Friday, January 20, 2012
By Peter Fairley
Well shutdowns prompted by fracking-induced seismicity may inspire technology tweaks.
Geophysicists are increasingly certain that expanding production of shale gas is responsible for a spate of minor earthquakes that have upset some communities and prompted authorities in Arkansas, Ohio, Oklahoma, and the U.K. to shut down some natural-gas operations. The question now, say the experts, is whether the underground operations causing the trouble should be scaled back or more closely monitored to minimize future quakes—and whether the relatively small quakes may yet have the potential to trigger truly destructive ones.
At least one shale gas producer is already talking change: U.K.-based Cuadrilla Resources, whose first project set off quakes near Blackpool last year.
Shale gas operations generate microseismicity in two ways. One is through hydraulic fracturing, or "fracking," the underground blasts of water, sand, and chemicals used to release the natural gas trapped within shale deposits. Fracking is how Cuadrilla caused a quake that measured 2.3 on the Richter scale last April, according to an analysis by the firm's geophysical consultants.
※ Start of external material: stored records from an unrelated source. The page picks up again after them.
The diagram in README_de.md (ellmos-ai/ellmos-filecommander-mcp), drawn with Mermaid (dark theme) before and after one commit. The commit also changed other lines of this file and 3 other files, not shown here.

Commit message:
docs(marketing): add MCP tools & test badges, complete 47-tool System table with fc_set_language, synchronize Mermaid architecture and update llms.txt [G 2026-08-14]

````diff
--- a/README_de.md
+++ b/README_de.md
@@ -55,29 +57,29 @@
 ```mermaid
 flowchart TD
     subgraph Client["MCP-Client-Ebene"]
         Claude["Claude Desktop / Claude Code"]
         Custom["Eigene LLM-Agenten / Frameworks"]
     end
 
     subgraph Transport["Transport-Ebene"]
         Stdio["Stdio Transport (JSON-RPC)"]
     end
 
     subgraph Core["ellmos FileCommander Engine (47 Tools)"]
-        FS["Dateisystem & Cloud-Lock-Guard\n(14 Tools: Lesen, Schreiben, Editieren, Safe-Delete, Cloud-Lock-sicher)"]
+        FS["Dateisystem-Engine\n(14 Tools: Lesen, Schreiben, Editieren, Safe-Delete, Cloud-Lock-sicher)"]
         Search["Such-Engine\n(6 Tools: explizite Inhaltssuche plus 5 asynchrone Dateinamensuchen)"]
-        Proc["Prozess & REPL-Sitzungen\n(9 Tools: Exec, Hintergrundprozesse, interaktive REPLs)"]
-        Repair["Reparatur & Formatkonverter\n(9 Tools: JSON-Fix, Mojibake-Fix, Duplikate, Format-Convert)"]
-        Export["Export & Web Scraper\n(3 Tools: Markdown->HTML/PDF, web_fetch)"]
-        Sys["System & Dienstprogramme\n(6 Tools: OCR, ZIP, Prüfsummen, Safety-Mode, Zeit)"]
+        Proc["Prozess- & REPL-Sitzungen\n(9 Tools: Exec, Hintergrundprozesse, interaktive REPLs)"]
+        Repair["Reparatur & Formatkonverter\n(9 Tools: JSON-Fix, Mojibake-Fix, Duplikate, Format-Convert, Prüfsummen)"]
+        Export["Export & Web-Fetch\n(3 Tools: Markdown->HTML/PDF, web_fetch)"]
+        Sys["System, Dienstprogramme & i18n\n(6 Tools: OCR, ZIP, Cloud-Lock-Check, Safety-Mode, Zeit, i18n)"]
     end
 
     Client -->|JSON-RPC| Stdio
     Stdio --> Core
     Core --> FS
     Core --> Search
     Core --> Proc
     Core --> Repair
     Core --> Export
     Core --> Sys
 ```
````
Isn't it about time the industry pulls its ugly head out of the hole in the ground and admit that 'unconventional methods' are not sound science? It's perfectly clear to us that you cannot control nature, thus you cannot control the outcome(s) from unconventional methods.
unconventional methods = unconventional outcomes